The answer must be an exact reproduction of the lines from the start of the records below through the line containing "overflow-x-hidden w-full flex", and nothing more.

***

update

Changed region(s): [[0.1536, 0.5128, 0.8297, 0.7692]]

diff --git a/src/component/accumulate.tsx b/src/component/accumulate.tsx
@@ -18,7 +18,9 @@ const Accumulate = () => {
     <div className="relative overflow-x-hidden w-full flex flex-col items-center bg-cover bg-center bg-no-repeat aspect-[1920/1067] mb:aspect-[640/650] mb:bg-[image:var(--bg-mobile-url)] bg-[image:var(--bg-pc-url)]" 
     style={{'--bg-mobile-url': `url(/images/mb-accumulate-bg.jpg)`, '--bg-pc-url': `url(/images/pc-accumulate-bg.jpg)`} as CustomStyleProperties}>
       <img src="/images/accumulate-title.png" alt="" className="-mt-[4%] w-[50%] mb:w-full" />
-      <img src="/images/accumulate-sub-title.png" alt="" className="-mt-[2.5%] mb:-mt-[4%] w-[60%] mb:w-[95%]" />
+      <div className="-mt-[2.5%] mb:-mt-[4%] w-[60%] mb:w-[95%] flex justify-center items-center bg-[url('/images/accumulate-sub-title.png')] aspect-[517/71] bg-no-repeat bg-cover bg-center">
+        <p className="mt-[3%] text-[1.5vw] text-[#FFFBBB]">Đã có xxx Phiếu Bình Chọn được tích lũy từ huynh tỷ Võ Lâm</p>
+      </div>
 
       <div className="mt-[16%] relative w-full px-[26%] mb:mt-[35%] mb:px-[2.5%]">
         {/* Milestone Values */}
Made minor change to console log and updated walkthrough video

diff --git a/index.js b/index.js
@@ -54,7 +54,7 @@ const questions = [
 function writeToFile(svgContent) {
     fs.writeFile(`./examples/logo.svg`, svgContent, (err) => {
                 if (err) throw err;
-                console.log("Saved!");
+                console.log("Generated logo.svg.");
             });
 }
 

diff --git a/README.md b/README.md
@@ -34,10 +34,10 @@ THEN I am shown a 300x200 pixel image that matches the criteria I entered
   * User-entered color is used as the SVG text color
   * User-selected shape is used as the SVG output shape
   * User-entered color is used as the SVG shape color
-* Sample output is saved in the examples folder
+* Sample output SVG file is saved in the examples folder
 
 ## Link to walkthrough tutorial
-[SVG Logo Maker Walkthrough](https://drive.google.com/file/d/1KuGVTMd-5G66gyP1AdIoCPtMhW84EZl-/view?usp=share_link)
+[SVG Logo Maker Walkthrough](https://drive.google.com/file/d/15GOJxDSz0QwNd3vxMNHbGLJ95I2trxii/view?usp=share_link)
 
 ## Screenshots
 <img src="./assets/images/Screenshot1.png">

***

▸ RESULT FOR THIS EXERCISE
update

Changed region(s): [[0.1536, 0.5128, 0.8297, 0.7692]]

diff --git a/src/component/accumulate.tsx b/src/component/accumulate.tsx
@@ -18,7 +18,9 @@ const Accumulate = () => {
     <div className="relative overflow-x-hidden w-full flex flex-col items-center bg-cover bg-center bg-no-repeat aspect-[1920/1067] mb:aspect-[640/650] mb:bg-[image:var(--bg-mobile-url)] bg-[image:var(--bg-pc-url)]" 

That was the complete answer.